McLaren executive director Zak Brown would like to see Formula 1 return to Indianapolis Motor Speedway in the future, saying it would “make sense” for the sport.
The United States Grand Prix was held on the old IMS road course between 2000 and 2007 before dropping off the calendar, with a low point being hit in 2005 when just six cars started the race over tire safety concerns.
IMS re-designed its road course in order to host MotoGP and, from 2014, an IndyCar road course race as a prelude to the Indianapolis 500.
F1 is known to be looking to expand its footprint in the United States following Liberty Media’s takeover of the series, with additional races to the current USGP at the Circuit of The Americas in Austin, Texas being sought after.
Southern California has also been a talking point; Long Beach’s future has been discussed in the press more so than has Indianapolis, as a consulting firm has been brought in to examine what would be the best case scenario for the city.
Brown has spent a significant amount time this last month in Indianapolis as part of two-time F1 World Champion Fernando Alonso’s Indy 500 entry, and feels the sport would be wise to push for a return to the Brickyard in the near future.
“I am of the opinion that Formula 1 at IMS works. I think they’ve changed the configuration of the track a little bit,” Brown said during a teleconference on Wednesday.
“I think it makes sense for Formula 1 to be at the world’s greatest racetrack. I think the city of Indianapolis is well catered to take care of Formula 1, just like it did in the past, and the Super Bowl.

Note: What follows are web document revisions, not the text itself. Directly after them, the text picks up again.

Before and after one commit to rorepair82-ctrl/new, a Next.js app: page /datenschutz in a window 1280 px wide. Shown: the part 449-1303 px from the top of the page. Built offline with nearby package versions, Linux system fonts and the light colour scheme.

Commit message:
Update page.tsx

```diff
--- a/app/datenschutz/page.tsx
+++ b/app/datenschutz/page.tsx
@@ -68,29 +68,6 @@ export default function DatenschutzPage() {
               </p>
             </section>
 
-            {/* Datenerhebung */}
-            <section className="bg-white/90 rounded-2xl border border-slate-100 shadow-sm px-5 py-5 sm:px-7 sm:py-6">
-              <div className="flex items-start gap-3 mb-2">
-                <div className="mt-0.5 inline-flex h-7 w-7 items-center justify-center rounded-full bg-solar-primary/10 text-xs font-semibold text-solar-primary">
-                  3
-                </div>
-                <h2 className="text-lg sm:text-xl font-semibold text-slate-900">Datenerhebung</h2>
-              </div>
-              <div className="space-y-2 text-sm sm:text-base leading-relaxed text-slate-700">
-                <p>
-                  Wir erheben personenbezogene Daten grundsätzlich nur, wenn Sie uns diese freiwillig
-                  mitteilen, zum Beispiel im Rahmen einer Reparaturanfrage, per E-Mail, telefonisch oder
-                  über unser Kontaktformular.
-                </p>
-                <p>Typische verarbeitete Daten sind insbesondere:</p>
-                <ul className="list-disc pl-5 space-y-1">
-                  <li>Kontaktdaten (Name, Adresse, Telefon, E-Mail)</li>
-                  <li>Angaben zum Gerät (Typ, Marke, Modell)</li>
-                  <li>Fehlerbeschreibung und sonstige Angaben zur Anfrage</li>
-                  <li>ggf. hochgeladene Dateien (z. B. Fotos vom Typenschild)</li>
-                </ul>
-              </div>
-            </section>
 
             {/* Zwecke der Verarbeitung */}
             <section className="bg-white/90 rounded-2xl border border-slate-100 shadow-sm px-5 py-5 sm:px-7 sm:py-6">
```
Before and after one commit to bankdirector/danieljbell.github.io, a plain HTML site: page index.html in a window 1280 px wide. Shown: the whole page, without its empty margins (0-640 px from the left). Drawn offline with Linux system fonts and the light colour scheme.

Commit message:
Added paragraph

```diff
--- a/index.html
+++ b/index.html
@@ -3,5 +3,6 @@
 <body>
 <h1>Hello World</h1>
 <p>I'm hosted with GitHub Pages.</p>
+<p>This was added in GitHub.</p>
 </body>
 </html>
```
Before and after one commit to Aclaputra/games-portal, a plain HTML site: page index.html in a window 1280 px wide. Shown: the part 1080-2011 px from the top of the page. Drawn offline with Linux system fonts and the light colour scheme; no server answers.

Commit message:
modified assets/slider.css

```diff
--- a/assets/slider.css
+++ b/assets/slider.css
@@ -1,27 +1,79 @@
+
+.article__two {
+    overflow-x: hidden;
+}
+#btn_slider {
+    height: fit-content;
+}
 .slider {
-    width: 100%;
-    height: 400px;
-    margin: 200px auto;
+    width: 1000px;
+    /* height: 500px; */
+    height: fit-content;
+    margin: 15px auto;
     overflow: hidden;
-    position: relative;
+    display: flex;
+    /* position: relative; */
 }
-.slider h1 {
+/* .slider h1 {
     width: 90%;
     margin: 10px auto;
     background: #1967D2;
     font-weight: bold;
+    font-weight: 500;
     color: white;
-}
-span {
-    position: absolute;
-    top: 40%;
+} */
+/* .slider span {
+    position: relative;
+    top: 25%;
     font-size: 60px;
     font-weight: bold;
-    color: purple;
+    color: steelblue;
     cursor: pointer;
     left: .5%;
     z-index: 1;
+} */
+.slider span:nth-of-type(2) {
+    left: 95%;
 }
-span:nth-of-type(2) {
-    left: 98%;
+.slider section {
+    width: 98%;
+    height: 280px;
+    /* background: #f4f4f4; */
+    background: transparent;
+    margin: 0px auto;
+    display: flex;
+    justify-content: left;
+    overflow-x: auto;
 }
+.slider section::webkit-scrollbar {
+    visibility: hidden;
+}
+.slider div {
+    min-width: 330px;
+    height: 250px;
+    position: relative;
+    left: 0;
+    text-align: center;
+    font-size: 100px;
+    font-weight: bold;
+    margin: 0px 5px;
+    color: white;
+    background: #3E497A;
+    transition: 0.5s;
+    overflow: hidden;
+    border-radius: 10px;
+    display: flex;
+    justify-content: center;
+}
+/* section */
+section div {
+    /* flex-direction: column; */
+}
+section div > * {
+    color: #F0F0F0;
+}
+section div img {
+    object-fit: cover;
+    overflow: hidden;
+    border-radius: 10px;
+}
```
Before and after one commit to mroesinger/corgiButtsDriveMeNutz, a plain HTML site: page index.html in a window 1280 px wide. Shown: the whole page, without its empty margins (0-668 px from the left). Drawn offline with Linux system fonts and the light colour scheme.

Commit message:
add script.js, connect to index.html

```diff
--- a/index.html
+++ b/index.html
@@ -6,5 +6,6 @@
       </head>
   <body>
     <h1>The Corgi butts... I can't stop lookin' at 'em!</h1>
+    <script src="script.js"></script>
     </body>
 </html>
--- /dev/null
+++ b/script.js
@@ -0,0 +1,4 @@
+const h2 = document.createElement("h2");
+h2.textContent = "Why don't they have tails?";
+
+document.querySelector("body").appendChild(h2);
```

“I think the drivers like it. I think Indianapolis is easy to get to geographically. I realize it may not have the glamour of some of the other markets that are being spoken about, but it’s here, it’s ready to go.
“I think economically, given that Liberty is taking a different view on some of their future partnerships, I think there is an opportunity there. Personally I’d like to see it happen.”
J. Douglas Boles, Indianapolis Motor Speedway President, told a group of reporters on site that no talks had been held with Liberty as of yet, and while the circuit would be open to negotiations, it would have to be financially viable.
“I have not had any talks directly with the folks with Liberty or with Formula 1. We’d certainly entertain a conversation,” Boles said.
“We’d have to figure out the economics. That’s why it wasn’t here after 2007; in order for it to come back here, the economics would have to make sense.
“At some level that conversation, Mark Miles [CEO of Hulman & Co., INDYCAR/IMS parent company] and Zak have a really good relationship, I think we’d ultimately lead it through Mark.
“When we redid the road course between 2013 and 2014, one of the things that was important to us was to make sure our road course remained FIA Grade 1, so if that there ever was a point in time where we had the opportunity to host an F1 race, we wouldn’t have to go through a complete renovation of our road course again.
“There’s two tracks in the U.S. that are that. COTA’s one, and we’re the other. So theoretically they could run here.”